What is being asked:
Report the count of lines in the records that contain "knowledge", without any added text.

-- Data for the task follows --

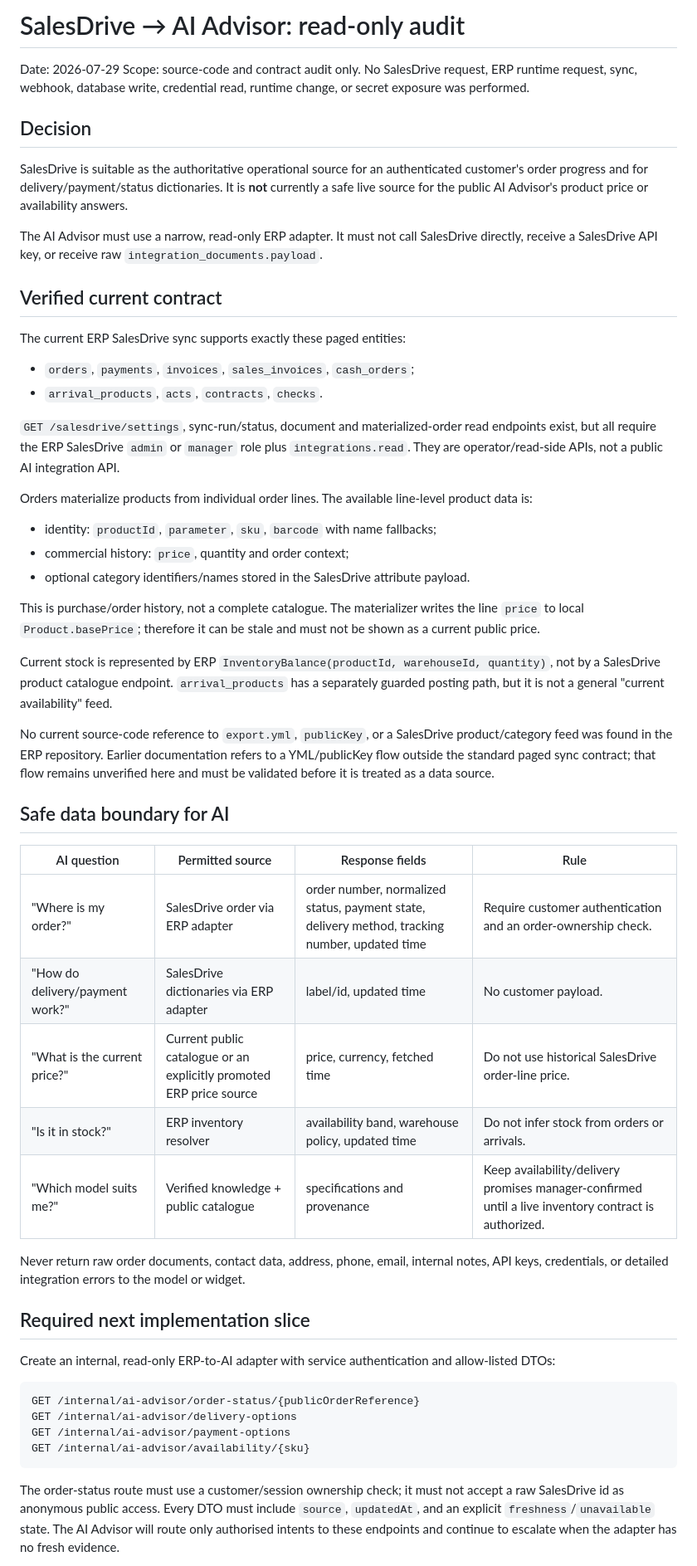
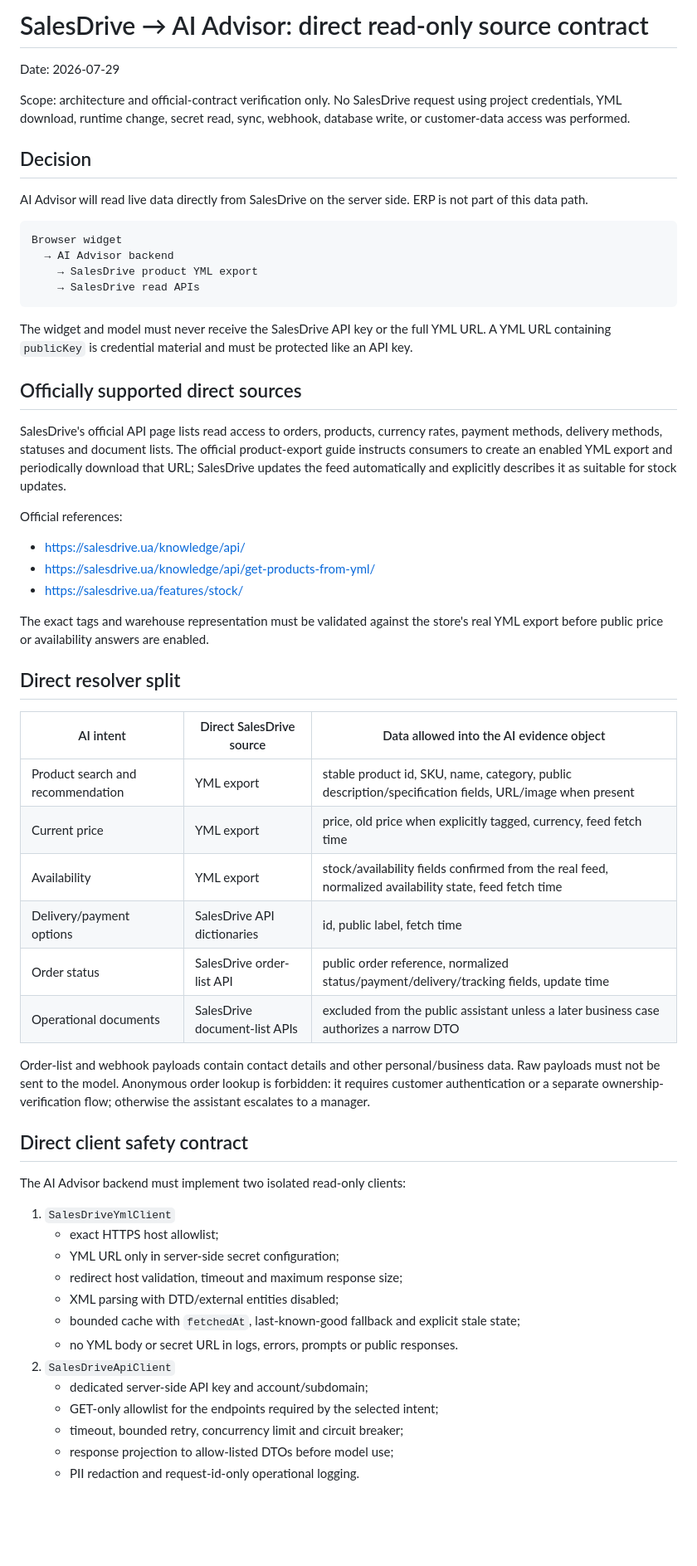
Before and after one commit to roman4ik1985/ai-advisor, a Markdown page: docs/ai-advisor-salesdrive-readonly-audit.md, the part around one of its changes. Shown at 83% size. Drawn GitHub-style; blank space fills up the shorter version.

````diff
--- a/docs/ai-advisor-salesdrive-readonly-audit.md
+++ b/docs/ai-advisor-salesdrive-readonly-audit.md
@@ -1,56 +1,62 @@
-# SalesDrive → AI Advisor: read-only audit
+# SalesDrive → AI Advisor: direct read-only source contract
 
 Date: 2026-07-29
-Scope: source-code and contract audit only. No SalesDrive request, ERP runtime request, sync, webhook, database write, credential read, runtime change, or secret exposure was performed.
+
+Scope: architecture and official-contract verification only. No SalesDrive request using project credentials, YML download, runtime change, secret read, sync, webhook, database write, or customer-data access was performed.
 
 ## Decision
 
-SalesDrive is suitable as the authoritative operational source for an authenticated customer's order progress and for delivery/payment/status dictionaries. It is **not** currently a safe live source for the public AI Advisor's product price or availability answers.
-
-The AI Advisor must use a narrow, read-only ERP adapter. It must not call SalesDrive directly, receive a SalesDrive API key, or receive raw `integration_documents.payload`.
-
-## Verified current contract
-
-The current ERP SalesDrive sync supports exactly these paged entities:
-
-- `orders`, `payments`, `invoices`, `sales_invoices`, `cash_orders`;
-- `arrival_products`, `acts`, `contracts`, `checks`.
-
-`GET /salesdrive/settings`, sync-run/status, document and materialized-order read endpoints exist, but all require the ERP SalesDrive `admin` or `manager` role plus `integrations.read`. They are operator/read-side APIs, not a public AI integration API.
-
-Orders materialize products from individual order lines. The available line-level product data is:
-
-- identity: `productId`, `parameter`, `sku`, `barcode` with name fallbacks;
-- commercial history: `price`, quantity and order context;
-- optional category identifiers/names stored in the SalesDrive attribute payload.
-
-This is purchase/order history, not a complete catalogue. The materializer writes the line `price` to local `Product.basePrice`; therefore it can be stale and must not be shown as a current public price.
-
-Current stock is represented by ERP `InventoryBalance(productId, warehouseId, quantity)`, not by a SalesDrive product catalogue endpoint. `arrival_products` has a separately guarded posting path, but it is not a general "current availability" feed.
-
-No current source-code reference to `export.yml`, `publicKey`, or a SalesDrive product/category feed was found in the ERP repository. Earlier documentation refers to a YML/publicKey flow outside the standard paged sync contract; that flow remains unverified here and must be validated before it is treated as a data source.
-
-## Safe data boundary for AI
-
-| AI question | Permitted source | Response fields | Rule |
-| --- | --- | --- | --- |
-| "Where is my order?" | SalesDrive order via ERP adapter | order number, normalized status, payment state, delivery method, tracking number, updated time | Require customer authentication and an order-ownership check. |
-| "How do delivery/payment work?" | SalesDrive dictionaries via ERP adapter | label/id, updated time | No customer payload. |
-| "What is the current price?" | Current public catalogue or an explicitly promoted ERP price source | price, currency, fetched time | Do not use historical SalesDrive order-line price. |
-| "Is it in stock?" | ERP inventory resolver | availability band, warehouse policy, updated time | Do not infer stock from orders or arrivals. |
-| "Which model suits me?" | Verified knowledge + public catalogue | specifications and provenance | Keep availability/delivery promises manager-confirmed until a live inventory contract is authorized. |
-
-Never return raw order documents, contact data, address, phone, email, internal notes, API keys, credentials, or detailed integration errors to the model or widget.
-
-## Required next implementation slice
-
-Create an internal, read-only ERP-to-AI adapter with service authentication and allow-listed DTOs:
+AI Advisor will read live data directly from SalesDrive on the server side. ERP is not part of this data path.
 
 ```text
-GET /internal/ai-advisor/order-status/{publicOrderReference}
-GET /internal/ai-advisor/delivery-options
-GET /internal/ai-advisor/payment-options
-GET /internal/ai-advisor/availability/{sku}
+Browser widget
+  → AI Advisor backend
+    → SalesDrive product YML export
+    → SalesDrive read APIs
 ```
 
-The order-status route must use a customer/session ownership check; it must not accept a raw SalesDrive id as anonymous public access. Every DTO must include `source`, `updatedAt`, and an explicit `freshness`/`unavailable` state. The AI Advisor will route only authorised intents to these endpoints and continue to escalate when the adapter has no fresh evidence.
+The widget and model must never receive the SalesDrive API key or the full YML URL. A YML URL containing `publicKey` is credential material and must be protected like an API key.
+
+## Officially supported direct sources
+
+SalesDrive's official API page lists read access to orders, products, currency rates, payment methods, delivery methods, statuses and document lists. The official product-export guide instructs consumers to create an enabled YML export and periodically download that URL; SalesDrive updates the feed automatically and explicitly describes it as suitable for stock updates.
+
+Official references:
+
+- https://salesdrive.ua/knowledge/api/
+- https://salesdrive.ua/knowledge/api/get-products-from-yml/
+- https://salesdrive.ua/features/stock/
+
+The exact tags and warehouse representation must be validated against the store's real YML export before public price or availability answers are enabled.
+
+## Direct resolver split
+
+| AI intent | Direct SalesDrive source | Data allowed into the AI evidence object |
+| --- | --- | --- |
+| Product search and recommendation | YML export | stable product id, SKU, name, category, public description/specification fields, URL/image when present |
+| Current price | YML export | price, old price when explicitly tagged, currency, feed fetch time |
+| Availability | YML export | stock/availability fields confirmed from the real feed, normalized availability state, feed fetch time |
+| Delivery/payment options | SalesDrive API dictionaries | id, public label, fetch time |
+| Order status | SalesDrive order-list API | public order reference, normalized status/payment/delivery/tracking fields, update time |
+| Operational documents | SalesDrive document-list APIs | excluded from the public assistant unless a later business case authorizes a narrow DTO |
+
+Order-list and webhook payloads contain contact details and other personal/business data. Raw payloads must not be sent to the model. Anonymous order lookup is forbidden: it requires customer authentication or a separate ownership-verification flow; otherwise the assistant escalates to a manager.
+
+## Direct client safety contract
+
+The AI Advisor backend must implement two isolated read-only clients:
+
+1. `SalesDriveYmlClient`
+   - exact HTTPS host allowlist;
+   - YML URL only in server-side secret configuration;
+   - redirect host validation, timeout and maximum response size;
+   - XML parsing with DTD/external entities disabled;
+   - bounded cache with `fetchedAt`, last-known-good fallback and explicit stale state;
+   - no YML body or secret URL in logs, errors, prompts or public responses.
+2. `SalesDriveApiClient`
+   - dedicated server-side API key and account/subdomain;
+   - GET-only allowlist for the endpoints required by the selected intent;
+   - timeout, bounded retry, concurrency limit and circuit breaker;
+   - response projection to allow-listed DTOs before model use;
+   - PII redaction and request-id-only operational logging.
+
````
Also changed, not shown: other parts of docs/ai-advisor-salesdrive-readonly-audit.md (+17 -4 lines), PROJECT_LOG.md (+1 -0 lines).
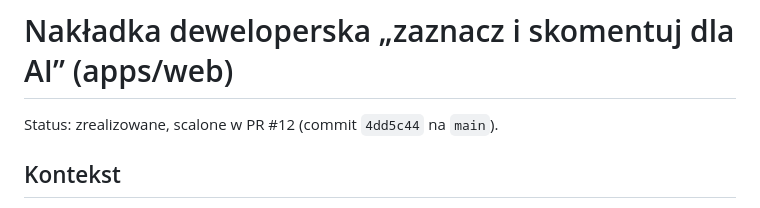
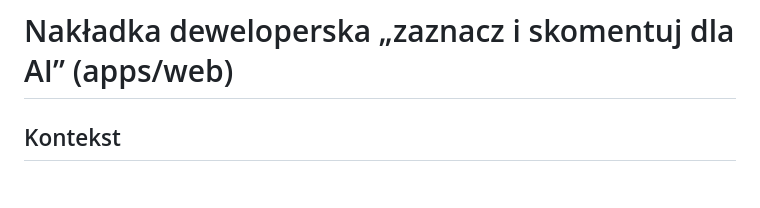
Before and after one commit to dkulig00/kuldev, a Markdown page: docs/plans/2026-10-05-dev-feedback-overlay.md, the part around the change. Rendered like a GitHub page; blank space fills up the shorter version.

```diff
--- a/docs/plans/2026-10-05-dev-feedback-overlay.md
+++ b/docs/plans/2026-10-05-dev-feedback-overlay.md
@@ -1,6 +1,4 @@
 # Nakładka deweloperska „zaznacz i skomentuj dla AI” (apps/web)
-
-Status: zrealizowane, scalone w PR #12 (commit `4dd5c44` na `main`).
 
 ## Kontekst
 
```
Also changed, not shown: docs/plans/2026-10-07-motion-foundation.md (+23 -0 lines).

-- Data for the task concluded --

Answer section:
3